Beppe Grillo (64) lacks the good looks of a movie’s leading man. In fact, the man sometimes looks almost grotesque. He often dresses like a bum.
Grillo’s been an Italian comedian for most of his life, but also an actor and blogger. He’s been involved in politics since A.D. 2009 when he founded Italy’s “Movimento 5 Stelle” (the Five Star Movement, or M5S).
During its first three and a half years, Grillo’s Five Star Movement was ignored by the press and shunned by Italian premier Silvio Berlusconi’s TV stations. But M5S relied on its own efforts and the internet to fuel its meteoric growth, and refused to accept government money available to help finance its campaign. During the recent campaign, it relied only on a thin, 15-page platform.
According to Spiegel Online:
“Only a few weeks ago, [the Five Star Movement’s candidates] hardly would have thought it was possible. But now here they are; their first public appearance following their surprise success in the Italian general election. In a hotel in Rome, not far from the Piazza San Giovanni, eight of the 162 newly elected parliamentary representatives of Movimento 5 Stelle are squinting into the spotlights and speaking softly — and what they are saying actually sounds reasonable.
“Grillo himself did not run for office because it would have violated his own party’s rules. He has had a criminal record ever since he was convicted of manslaughter for causing a car crash in 1980 in which three people died. Now, it’s up to his candidates to take the lead.
“Grillo is an Italian phenomenon, but his party’s election results are an expression of the mounting rage and anxiety that is spreading throughout crisis-stricken Southern Europe. A new citizens’ movement is taking shape, one that shares a mistrust of the established political system and a desire for more grassroots democracy. Only in Italy has it been democratically legitimized thus far.
“These irate citizens are also united in anger against their own elite: politicians who have been tainted by party scandals and corruption, yet still remain in power . . . .”
Beppe Grillo has become the single most important unelected politician in Italy—maybe all of Europe—maybe all of the world. He has single-handedly started a new political party that’s taken control of Italy.
What’s the secret of Beppe Grillo’s success?
Truth. The man told the truth. He has a 40-year track record of telling the truth as comedian. I suspect that telling the truth in a form of comedy allows people think in a way that is gentle and funny. If so, Grillo helped Italians to to think without being frightened by the process of thought.
In the end, Grillo and the people who support his Five Star Movement are infuriated by the same sort of blatant corruption and treason in Italy as we are in America.
Thus, Beppe Grillo (and the internet) gives us hope.

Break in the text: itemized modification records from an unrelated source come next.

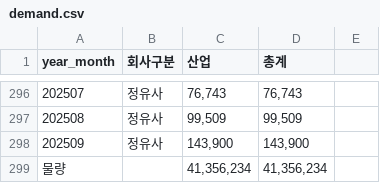
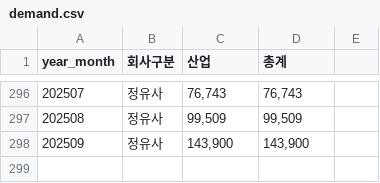
Before and after one commit to garden-j/20252R0136COSE36203, a CSV file: data/demand.csv, drawn as a sheet; only a part is shown, gaps mark what is left out.

Commit message:
edit raw data in demand.csv file

```diff
--- a/data/demand.csv
+++ b/data/demand.csv
@@ -298,2 +298 @@
 202509,정유사,"143,900","143,900",
-물량,,"41,356,234","41,356,234",
```
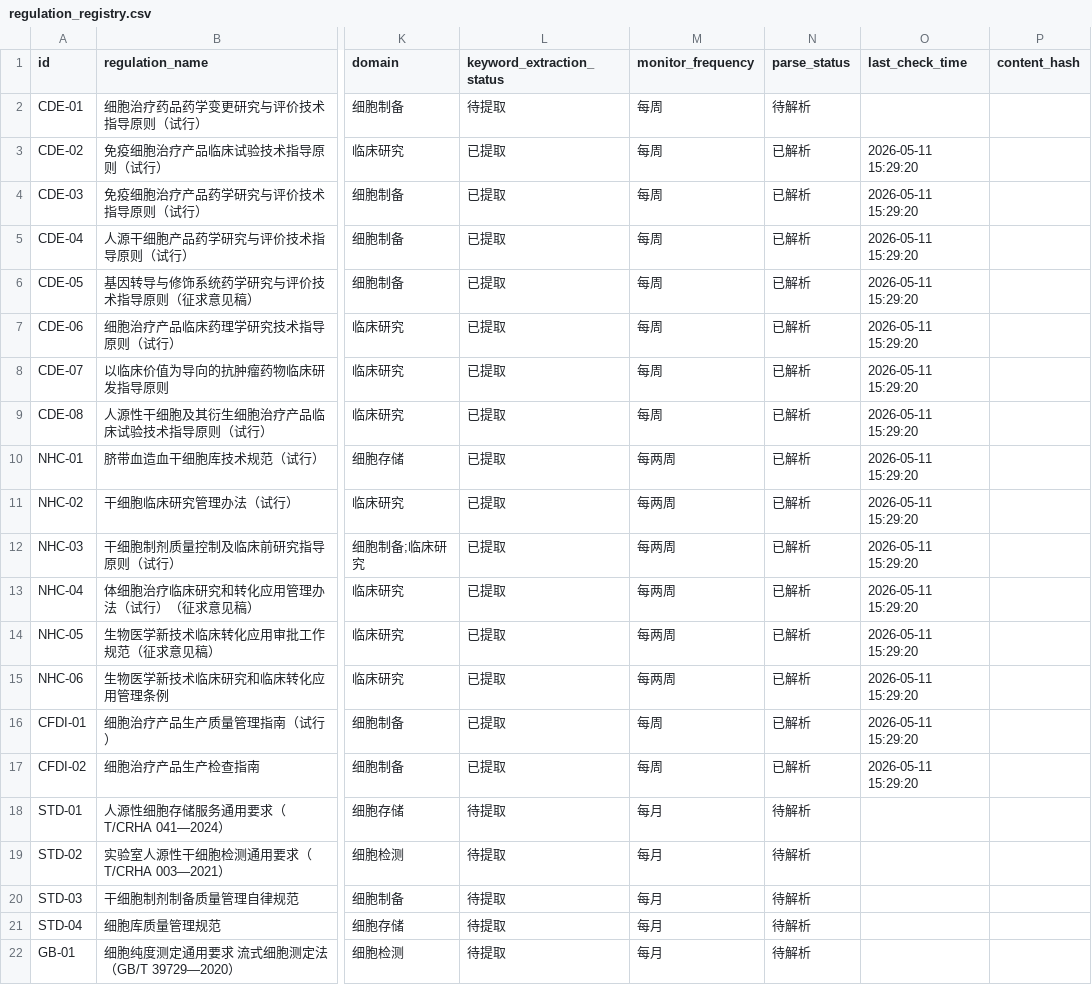
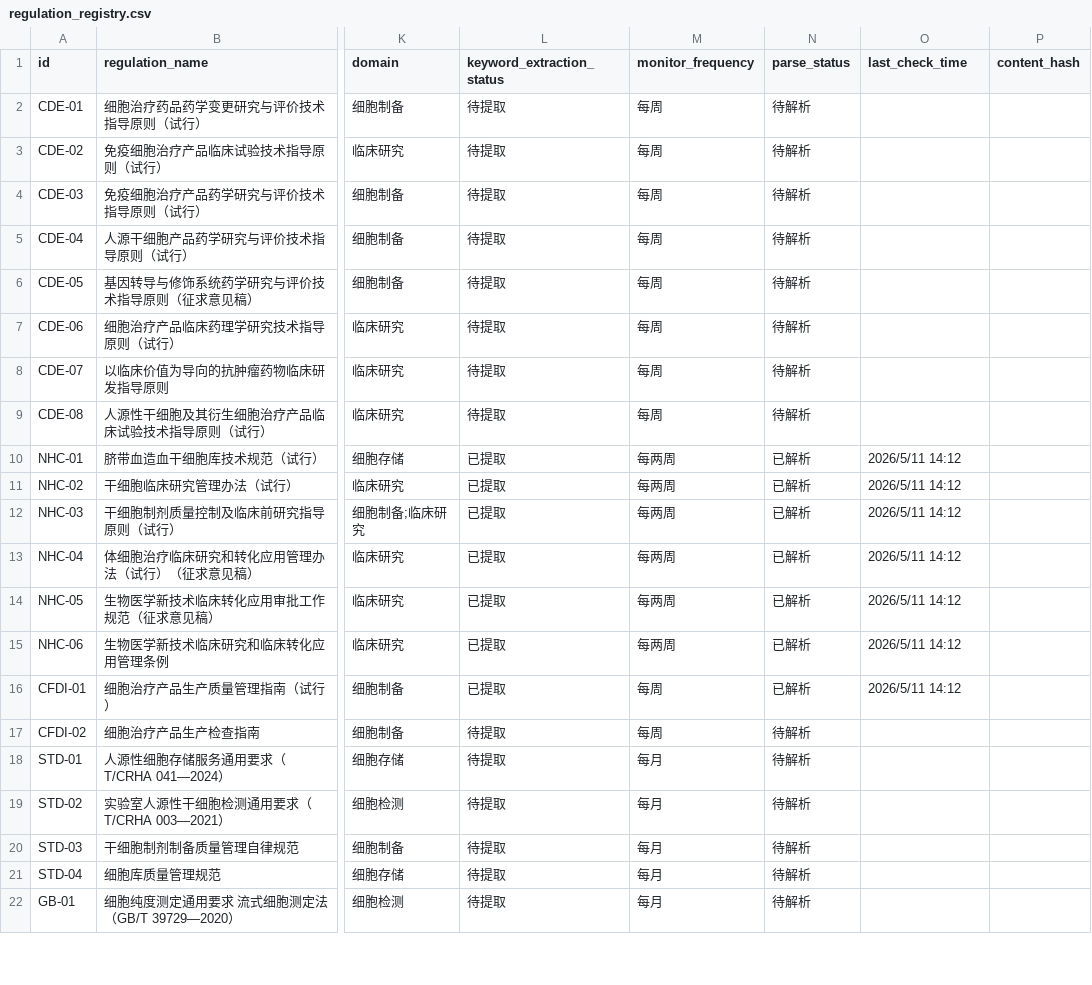
Before and after one commit to zarashirly114-design/cellagent-site, a CSV file: data/regulation_registry.csv, drawn as a sheet; only a part is shown, gaps mark what is left out; the diff covers the shown part only; the diff names each change by its address in the sheet, - before the commit and + after, or states it on an @@ line.

```diff
--- a/data/regulation_registry.csv
+++ b/data/regulation_registry.csv
-L3:L9 (keyword_extraction_status): 已提取
+L3:L9 (keyword_extraction_status): 待提取
-N3:N9 (parse_status): 已解析
+N3:N9 (parse_status): 待解析
-O3:O9 (last_check_time): 2026-05-11 15:29:20
+O3:O9 (last_check_time): (empty)
-O10:O16 (last_check_time): 2026-05-11 15:29:20
+O10:O16 (last_check_time): 2026/5/11 14:12
-L17 (keyword_extraction_status): 已提取
+L17 (keyword_extraction_status): 待提取
-N17 (parse_status): 已解析
+N17 (parse_status): 待解析
-O17 (last_check_time): 2026-05-11 15:29:20
+O17 (last_check_time): (empty)
```
Also changed, not shown: 33 edited cells elsewhere in this file, 27 other files.
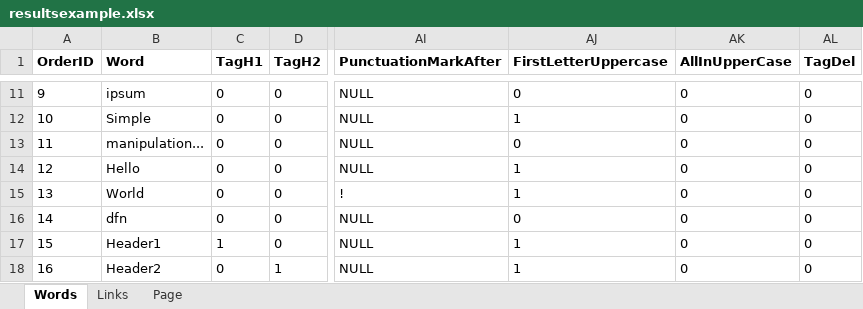
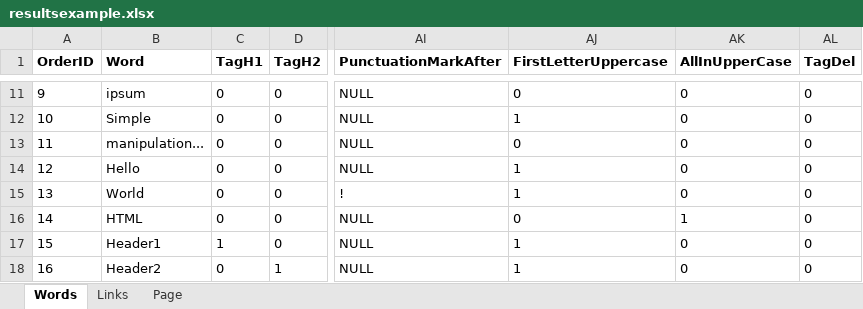
Before and after one commit to glienard/html-to-sql, an Excel workbook: resultsexample.xlsx, sheet Words, drawn as a sheet; only a part is shown, gaps mark what is left out; values as stored, in another font and other column widths than the file's, no borders; the diff names each change by its address in the sheet, - before the commit and + after, or states it on an @@ line.

Commit message:
corrected error in excel example

```diff
--- a/resultsexample.xlsx (sheet Words)
+++ b/resultsexample.xlsx (sheet Words)
-B16 (Word): dfn
+B16 (Word): HTML
-AK16 (AllInUpperCase): 0
+AK16 (AllInUpperCase): 1
```
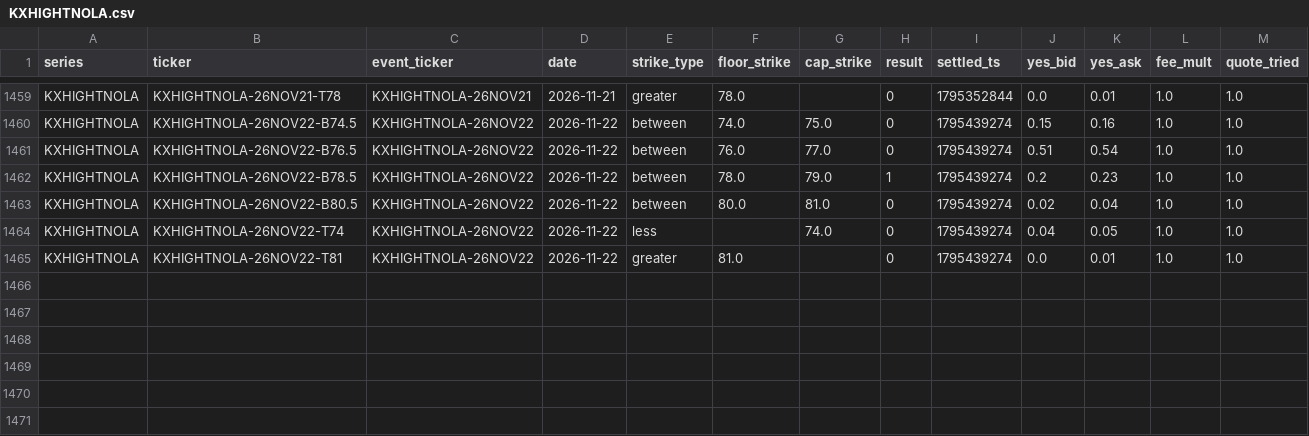
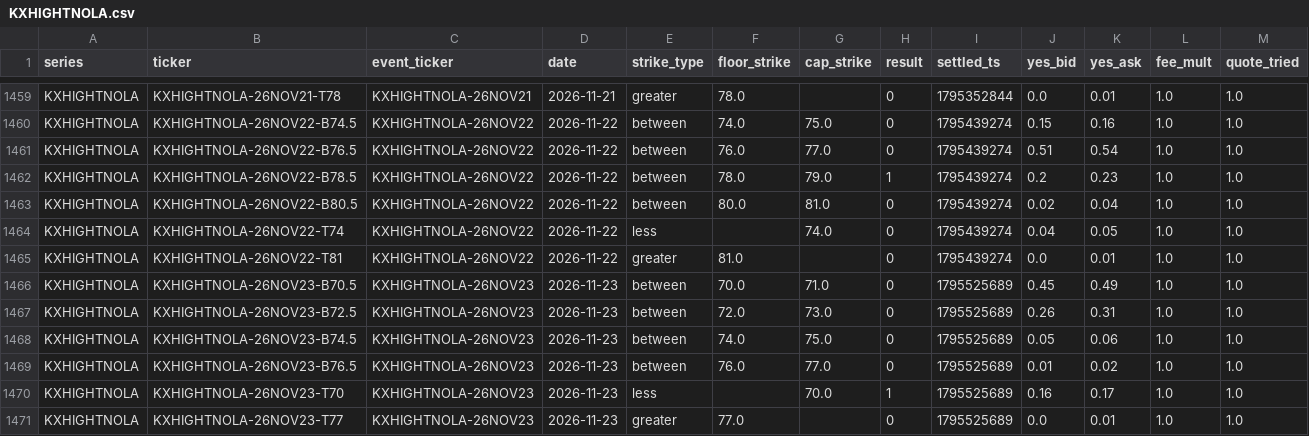
Before and after one commit to lucaslin1-collab/lucaslinweather, a CSV file: data/markets/KXHIGHTNOLA.csv, drawn as a sheet; only a part is shown, gaps mark what is left out; the diff names each change by its address in the sheet, - before the commit and + after, or states it on an @@ line.

```diff
--- a/data/markets/KXHIGHTNOLA.csv
+++ b/data/markets/KXHIGHTNOLA.csv
+row 1466: KXHIGHTNOLA | KXHIGHTNOLA-26NOV23-B70.5 | KXHIGHTNOLA-26NOV23 | 2026-11-23 | between | 70.0 | 71.0 | 0 | 1795525689 | 0.45 | 0.49 | 1.0 | 1.0
+row 1467: KXHIGHTNOLA | KXHIGHTNOLA-26NOV23-B72.5 | KXHIGHTNOLA-26NOV23 | 2026-11-23 | between | 72.0 | 73.0 | 0 | 1795525689 | 0.26 | 0.31 | 1.0 | 1.0
+row 1468: KXHIGHTNOLA | KXHIGHTNOLA-26NOV23-B74.5 | KXHIGHTNOLA-26NOV23 | 2026-11-23 | between | 74.0 | 75.0 | 0 | 1795525689 | 0.05 | 0.06 | 1.0 | 1.0
+row 1469: KXHIGHTNOLA | KXHIGHTNOLA-26NOV23-B76.5 | KXHIGHTNOLA-26NOV23 | 2026-11-23 | between | 76.0 | 77.0 | 0 | 1795525689 | 0.01 | 0.02 | 1.0 | 1.0
+row 1470: KXHIGHTNOLA | KXHIGHTNOLA-26NOV23-T70 | KXHIGHTNOLA-26NOV23 | 2026-11-23 | less |  | 70.0 | 1 | 1795525689 | 0.16 | 0.17 | 1.0 | 1.0
+row 1471: KXHIGHTNOLA | KXHIGHTNOLA-26NOV23-T77 | KXHIGHTNOLA-26NOV23 | 2026-11-23 | greater | 77.0 |  | 0 | 1795525689 | 0.0 | 0.01 | 1.0 | 1.0
```
Also changed, not shown: data/markets/KXHIGHTBOS.csv, data/markets/KXHIGHTEWR.csv, 48 other files.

In just 3 and a half years, the Five Star Movement grew from a comedian’s idea to a predominate political party. Hope is possible.
Perhaps most importantly, as a comedian who’s been publicly observed and recorded throughout his comedy career, Beppe Grillo has that 40-year track record of telling the truth about the Italian government and about himself. He’s not an “artificial candidate” sent down from central casting who knows what the public wants to hear and says it. In fact, Grillo’s not a candidate at all. Instead, he’s a man who’s spoken truth for the past 40 years and can therefore be expected to also do so for the next 40, as well. That track record gives people confidence.
More than anything, that’s what the Italians want: politicians who tell the truth. I suspect that may be what Americans want as well: politicians who are honest rather than deceiving. The Italians are just as sick of smiling, smooth-talking, stylish bullshit artists as we are.
It’s interesting to me that: 1) Beppe Grillo’s party grew from nothing to predominance in just three and a half years; and 2) it’s just about three and half years until the next US presidential election. There’s plenty of time for a new third party to emerge in the USA and take control of Congress. We aren’t helpless or hopeless. We can regain control of America if we care to make the effort
Here’s a video of one of Beppe Grillo’s 1998 comedy routines. He speaks in Italian, but video has English subtitles. What’s he talking about? Fifteen years ago, he was talking about the corrupt nature of fiat currency.